Investigations: how far is far enough?
When conducting an investigation it's important to be balanced and thorough. But with complex allegations, it can be difficult to draw a line under…
When conducting a disciplinary investigation it is important to be both balanced and thorough. So far, so good. But when the allegations against an employee are complex, there are lots of witnesses involved or versions of events differ, it can be difficult to draw a line under enquiries. Must every aspect of the employee’s case be put to every witness? How far is far enough?
The High Court has shed some light on this important question in the case of Robert Hendy v Ministry of Justice.
The Ministry of Justice (MoJ) has been caught up in a two and a half year legal battle with a senior Court of Appeal lawyer accused of bullying conduct.
Robert Hendy, a Master in the Civil Appeals office, was suspended on full pay in December 2011 when two female colleagues made complaints about his bullying behaviour.
The High Court heard that an investigations officer was appointed under the MoJ disciplinary procedure. He concluded that Robert Hendy had made a number of sexual innuendo remarks which were meant in jest but had an adverse impact on the recipients. Robert Hendy complained that the issues were ‘trumped up’ and the result of a conspiracy between the two complainants.
A finding of gross misconduct was made against Robert Hendy in March 2013 and he was summarily dismissed. However, the appeal manager overturned the decision to dismiss him, on the grounds that his defence had not been tested by putting his version of events to the complainants.
Robert Hendy was reinstated but remained suspended. A new investigations officer was appointed to proceed with the disciplinary case. Robert Hendy claimed that the new process would be a ‘rubber stamping’ of the earlier decision and sought an injunction to halt proceedings until a fresh investigation by an independent person, agreed by both parties, was put in place.
Robert Hendy’s case was that the MoJ disciplinary procedure was contractual and therefore should be adhered to in every detail.

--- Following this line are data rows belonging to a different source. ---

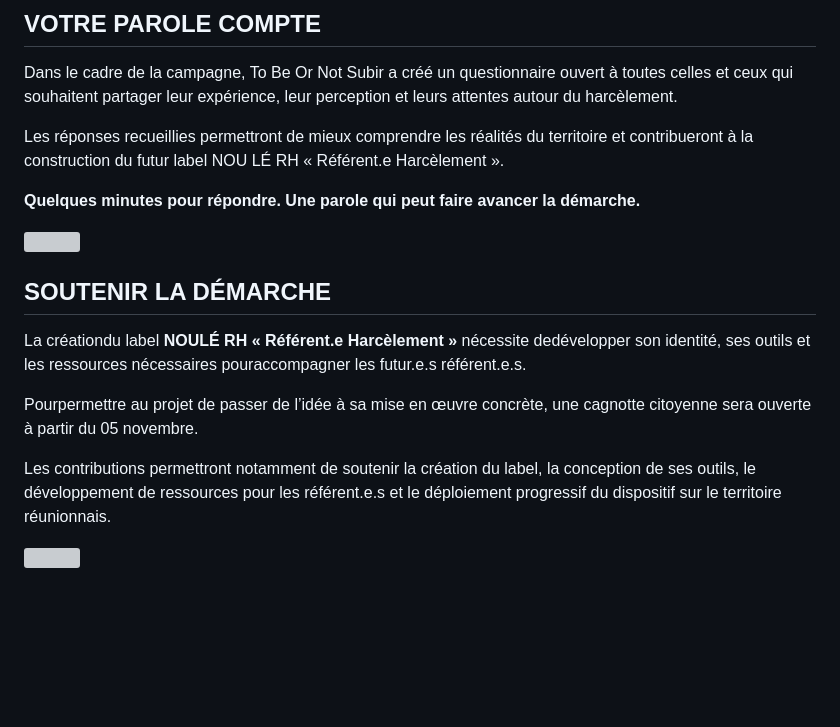
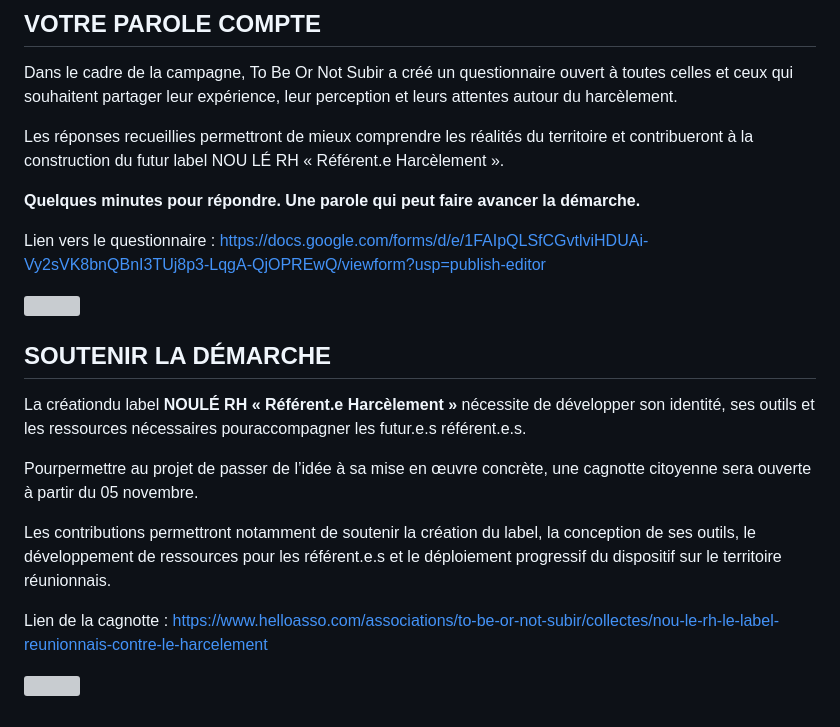
Before and after one commit to AssoLaRun/tbons-site, a Markdown page: src/actions/campagne-2026-face-au-harcelement-la-reunion-se-mobilise.md, the part around the change. Rendered like a GitHub page; blank space fills up the shorter version; grey boxes are pictures that could not be loaded.

Commit message:
Modification : action « campagne-2026-face-au-harcelement-la-reunion-se-mobilise »

```diff
--- a/src/actions/campagne-2026-face-au-harcelement-la-reunion-se-mobilise.md
+++ b/src/actions/campagne-2026-face-au-harcelement-la-reunion-se-mobilise.md
@@ -69,14 +69,18 @@ Les réponses recueillies permettront de mieux comprendre les réalités du terr
 
 **Quelques minutes pour répondre. Une parole qui peut faire avancer la démarche.**
 
+Lien vers le questionnaire : https://docs.google.com/forms/d/e/1FAIpQLSfCGvtlviHDUAi-Vy2sVK8bnQBnI3TUj8p3-LqgA-QjOPREwQ/viewform?usp=publish-editor
+
 ![](/assets/img/uploads/question.png)
 
 ## SOUTENIR LA DÉMARCHE
 
-La créationdu label **NOULÉ RH « Référent.e Harcèlement »** nécessite dedévelopper son identité, ses outils et les ressources nécessaires pouraccompagner les futur.e.s référent.e.s.
+La créationdu label **NOULÉ RH « Référent.e Harcèlement »** nécessite de développer son identité, ses outils et les ressources nécessaires pouraccompagner les futur.e.s référent.e.s.
 
 Pourpermettre au projet de passer de l’idée à sa mise en œuvre concrète, une cagnotte citoyenne sera ouverte à partir du 05 novembre.
 
 Les contributions permettront notamment de soutenir la création du label, la conception de ses outils, le développement de ressources pour les référent.e.s et le déploiement progressif du dispositif sur le territoire réunionnais.
 
+Lien de la cagnotte : https://www.helloasso.com/associations/to-be-or-not-subir/collectes/nou-le-rh-le-label-reunionnais-contre-le-harcelement
+
 ![](/assets/img/uploads/soutien-projet.png)
```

In particular, he argued that his case should have been put to the complainants as suggested by the appeal manager and that this recommendation had actually become a contractual right in his favour.
Mr Justice Mann rejected the point about the appeal manager’s recommendations becoming contractual but considered that there was an arguable view that they should be followed because of the general duty of fairness.
His views on the question of whether Mr Hendy’s case had been adequately put to the complainants are very interesting. He stated that it was not, in his view, arguable that “each and every part of Mr Hendy’s case including his reasoning on credibility” needed to be “put to each and every relevant witness”. He observed that conducting a disciplinary investigation “is not a mechanical process”. What needs to be put to the complainants or witnesses in a case is “enough to enable a reasonable view to be reached”.
Mr Justice Mann considered that the investigating officer had made great efforts to do this, although several matters were not put to the complainants. What was required was that the investigating officer “should do enough to be able to test the complainants’ credibility”. Lord Justice Mann concluded that the investigating officer’s procedures had been sufficiently fair.
Robert Hendy failed to establish there was unfairness of sufficient seriousness to justify halting the proceedings. Any outcome that might result from an allegedly unfair procedure could be challenged later before an employment tribunal, and damages sought. Granting an injunction to halt the procedure would leave Robert Hendy suspended on full salary for a further considerable time and such a financial loss to the MoJ needed to be weighed in the balance when considering the injunction. Robert Hendy’s application for injunction therefore failed.
Applications for such injunctions are rare and the Judge made it clear that employees cannot assume the court will always intervene whenever there is a perceived unfairness in a disciplinary procedure. “The court cannot micro-manage employment disputes” added Mr Justice Mann.
What can be taken from this case is that, when sharing evidence during the conduct of a disciplinary investigation, it is not necessary to put each and every piece of evidence to every relevant witness. Mr Justice Mann stated that “the process is not akin to a major trial, at which the whole factual case of one party is (by and large) expected to be put to the other. What needs to be put is enough to enable a reasonable view to be reached”.
These comments will be reassuring to all HR practitioners who work hard to conduct complex disciplinary investigations fairly. The Judgment in this case acknowledges that, despite best efforts, there may sometimes be small gaps in the evidence. These will not necessarily completely undermine a case as long as sufficient intelligent and targeted work as been done for the investigator to reach an informed and reasoned view of a matter.
If are struggling with a tricky disciplinary investigation, or have any questions about this case, please speak to Mandy Higgins, Partner, email@example.com or your usual Weightmans contact.